== PROVIDED RECORDS ==

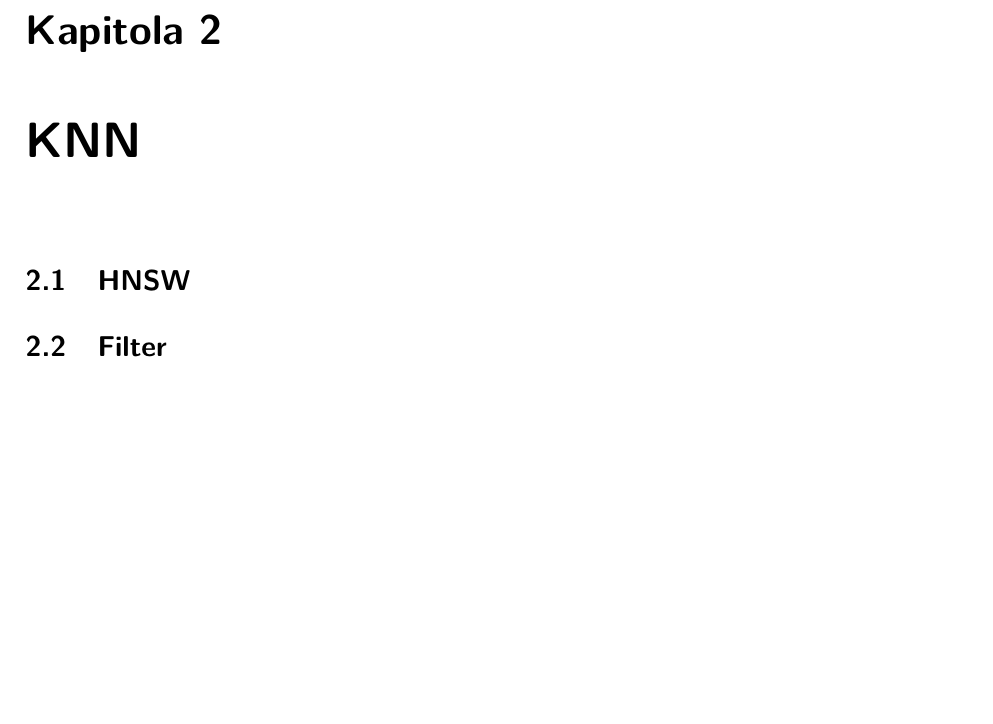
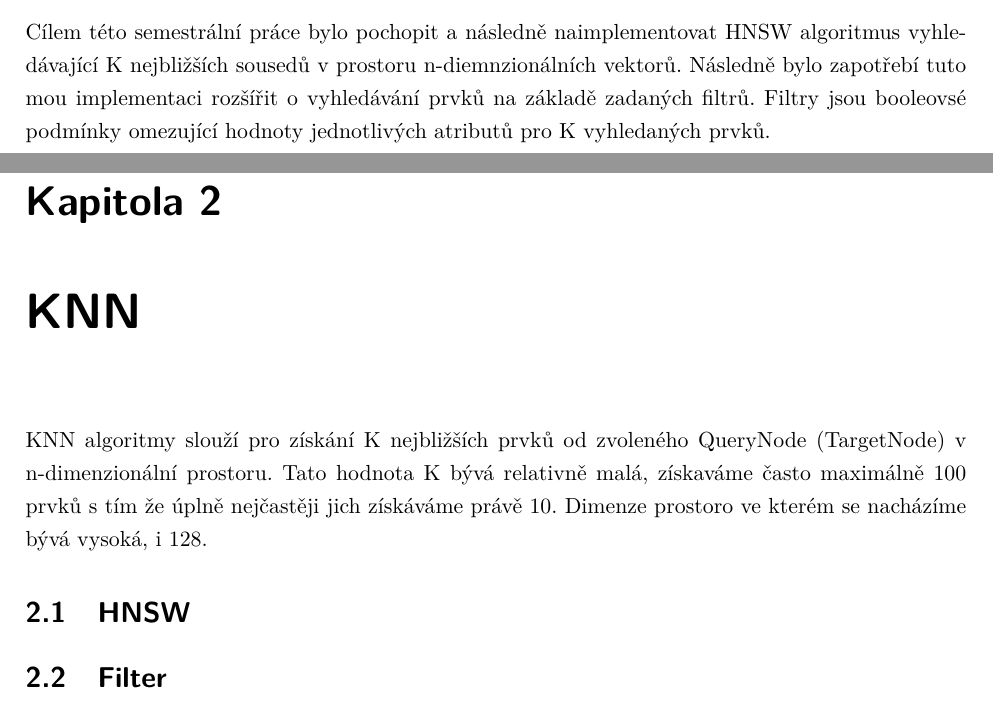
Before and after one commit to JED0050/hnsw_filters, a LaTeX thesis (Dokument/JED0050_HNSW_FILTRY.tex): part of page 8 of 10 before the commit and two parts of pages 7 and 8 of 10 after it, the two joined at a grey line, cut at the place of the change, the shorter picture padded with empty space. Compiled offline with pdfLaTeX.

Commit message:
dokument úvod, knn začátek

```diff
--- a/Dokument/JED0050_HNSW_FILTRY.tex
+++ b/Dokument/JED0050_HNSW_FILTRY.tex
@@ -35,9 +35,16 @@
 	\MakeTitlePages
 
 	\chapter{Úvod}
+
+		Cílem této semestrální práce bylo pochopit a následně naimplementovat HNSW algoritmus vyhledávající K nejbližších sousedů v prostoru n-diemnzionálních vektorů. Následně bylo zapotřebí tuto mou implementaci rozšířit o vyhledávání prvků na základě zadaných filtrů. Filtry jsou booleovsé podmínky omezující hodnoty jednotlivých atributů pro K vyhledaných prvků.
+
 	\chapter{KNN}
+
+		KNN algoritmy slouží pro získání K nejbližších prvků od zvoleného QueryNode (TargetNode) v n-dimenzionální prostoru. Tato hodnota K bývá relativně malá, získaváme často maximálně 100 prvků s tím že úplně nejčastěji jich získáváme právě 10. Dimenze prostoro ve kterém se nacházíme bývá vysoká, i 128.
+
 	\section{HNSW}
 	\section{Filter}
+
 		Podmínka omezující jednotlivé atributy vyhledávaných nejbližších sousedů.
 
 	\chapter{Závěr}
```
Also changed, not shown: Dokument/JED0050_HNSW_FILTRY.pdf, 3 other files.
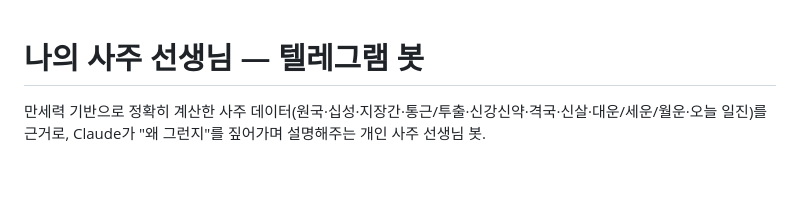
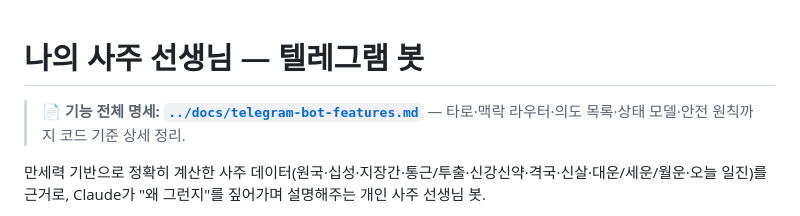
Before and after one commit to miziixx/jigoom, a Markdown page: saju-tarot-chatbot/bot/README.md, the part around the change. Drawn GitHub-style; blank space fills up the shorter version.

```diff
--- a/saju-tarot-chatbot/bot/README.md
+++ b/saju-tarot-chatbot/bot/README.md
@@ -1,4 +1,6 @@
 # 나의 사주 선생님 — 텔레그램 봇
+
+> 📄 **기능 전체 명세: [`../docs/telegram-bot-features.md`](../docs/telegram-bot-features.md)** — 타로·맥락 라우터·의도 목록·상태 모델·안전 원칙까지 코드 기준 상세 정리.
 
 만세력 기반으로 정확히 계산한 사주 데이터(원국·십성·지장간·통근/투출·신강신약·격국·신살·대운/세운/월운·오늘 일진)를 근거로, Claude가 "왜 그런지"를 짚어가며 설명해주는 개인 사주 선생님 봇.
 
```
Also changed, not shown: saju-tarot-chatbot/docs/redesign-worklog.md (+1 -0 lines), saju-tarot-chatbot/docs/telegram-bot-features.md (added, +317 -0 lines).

===

Find every line in the records above that holds the word "saju", and copy each one.

--- WRITTEN ANSWER ---
Before and after one commit to miziixx/jigoom, a Markdown page: saju-tarot-chatbot/bot/README.md, the part around the change. Drawn GitHub-style; blank space fills up the shorter version.
--- a/saju-tarot-chatbot/bot/README.md
+++ b/saju-tarot-chatbot/bot/README.md
Also changed, not shown: saju-tarot-chatbot/docs/redesign-worklog.md (+1 -0 lines), saju-tarot-chatbot/docs/telegram-bot-features.md (added, +317 -0 lines).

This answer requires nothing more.